  • 35. Sample Outline on Families
  • 36. Topic Sentences• State the main point of a paragraph in a topic sentence: a summary of what to expect in the following ‘graph of text. – A body paragraph clusters information supporting your thesis. – Every ‘graph sentence relates to the topic sentence and serves to unify the paragraph. • EXAMPLE: “Music also plays an important background role in Dubliners.” – In an essay on aesthetic motifs in the book – Followed by examples: harp in “Two Gallants,” distant music in “The Dead”
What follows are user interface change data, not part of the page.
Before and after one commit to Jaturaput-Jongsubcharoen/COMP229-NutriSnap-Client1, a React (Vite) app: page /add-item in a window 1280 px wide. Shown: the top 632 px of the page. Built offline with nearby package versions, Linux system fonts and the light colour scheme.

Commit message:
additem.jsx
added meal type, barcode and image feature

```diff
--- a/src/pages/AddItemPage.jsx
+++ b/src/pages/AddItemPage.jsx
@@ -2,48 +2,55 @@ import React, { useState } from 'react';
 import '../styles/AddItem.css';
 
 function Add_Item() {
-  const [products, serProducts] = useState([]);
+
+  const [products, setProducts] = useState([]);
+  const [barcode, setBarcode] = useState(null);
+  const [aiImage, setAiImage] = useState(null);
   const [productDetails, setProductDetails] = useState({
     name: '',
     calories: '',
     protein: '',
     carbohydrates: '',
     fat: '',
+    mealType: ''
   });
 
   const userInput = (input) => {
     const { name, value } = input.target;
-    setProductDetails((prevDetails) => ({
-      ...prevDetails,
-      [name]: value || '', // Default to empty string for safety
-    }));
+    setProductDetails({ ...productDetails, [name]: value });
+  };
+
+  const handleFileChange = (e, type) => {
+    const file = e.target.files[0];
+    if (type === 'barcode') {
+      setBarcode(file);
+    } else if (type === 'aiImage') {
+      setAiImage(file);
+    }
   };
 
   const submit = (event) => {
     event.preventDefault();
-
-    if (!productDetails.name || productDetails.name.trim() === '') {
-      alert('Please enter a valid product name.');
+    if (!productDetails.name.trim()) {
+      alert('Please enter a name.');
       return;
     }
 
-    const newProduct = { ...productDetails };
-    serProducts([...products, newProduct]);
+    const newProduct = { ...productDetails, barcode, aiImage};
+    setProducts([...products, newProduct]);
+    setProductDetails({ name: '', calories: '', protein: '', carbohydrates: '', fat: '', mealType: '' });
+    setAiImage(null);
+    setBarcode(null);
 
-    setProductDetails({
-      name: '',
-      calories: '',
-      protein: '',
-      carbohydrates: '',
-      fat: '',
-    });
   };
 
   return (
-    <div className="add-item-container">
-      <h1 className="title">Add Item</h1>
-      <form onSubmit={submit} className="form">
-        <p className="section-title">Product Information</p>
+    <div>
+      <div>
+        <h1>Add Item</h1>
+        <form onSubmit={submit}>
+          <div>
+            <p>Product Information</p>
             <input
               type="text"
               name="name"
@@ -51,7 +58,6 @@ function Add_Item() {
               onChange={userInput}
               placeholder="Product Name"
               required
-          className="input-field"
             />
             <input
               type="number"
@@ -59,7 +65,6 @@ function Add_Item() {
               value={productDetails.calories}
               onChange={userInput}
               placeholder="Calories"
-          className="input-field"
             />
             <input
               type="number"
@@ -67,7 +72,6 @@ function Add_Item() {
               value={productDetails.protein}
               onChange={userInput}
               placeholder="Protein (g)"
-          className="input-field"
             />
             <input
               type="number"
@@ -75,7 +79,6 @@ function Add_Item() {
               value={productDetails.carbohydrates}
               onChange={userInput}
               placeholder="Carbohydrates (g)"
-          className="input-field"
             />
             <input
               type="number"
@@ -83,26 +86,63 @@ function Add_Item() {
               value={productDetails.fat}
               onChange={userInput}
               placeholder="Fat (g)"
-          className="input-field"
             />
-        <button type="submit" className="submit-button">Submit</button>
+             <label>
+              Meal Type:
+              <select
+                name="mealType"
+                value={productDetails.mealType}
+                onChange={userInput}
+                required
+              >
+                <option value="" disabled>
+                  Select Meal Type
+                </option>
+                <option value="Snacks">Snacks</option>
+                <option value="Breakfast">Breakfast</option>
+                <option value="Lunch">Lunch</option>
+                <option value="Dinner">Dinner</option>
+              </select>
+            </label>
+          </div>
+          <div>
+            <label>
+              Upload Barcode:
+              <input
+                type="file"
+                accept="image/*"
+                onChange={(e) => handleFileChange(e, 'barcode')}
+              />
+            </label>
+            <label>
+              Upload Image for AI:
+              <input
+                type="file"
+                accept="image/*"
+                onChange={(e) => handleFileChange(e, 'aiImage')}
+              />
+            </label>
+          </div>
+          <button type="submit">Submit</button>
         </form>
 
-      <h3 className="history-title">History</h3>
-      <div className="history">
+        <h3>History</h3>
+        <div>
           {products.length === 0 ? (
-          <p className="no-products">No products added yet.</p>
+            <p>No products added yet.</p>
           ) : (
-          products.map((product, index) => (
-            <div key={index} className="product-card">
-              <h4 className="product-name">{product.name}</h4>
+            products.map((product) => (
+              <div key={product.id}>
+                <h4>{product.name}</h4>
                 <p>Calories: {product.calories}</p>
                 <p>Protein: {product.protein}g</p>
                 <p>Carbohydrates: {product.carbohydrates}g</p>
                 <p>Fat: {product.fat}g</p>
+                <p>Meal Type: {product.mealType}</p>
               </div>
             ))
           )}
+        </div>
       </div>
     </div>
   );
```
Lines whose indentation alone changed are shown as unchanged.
  • 37. Joyce on DublinersMy intention was to write a chapter of the moral history of my country and I chose Dublin for the scene because that city seemed to me the centre of paralysis. I have tried to present it to the indifferent public under four of its aspects: childhood, adolescence, maturity and public life. The stories are arranged in this order. I have written it for the most part in a style of scrupulous meanness and with the conviction that he is a very bold man who dares to alter in the presentment, still more to deform, whatever he has seen and heard. -Letters II. 134
  • 38. Paralysis• What examples does the text indicate of paralysis in Dublin life? – Symbolic: what elements or motifs symbolize paralysis? – Thematic: how is paralysis evident among Joyce’s characters? • “Trivial things”: realistic objects acquire heightened significance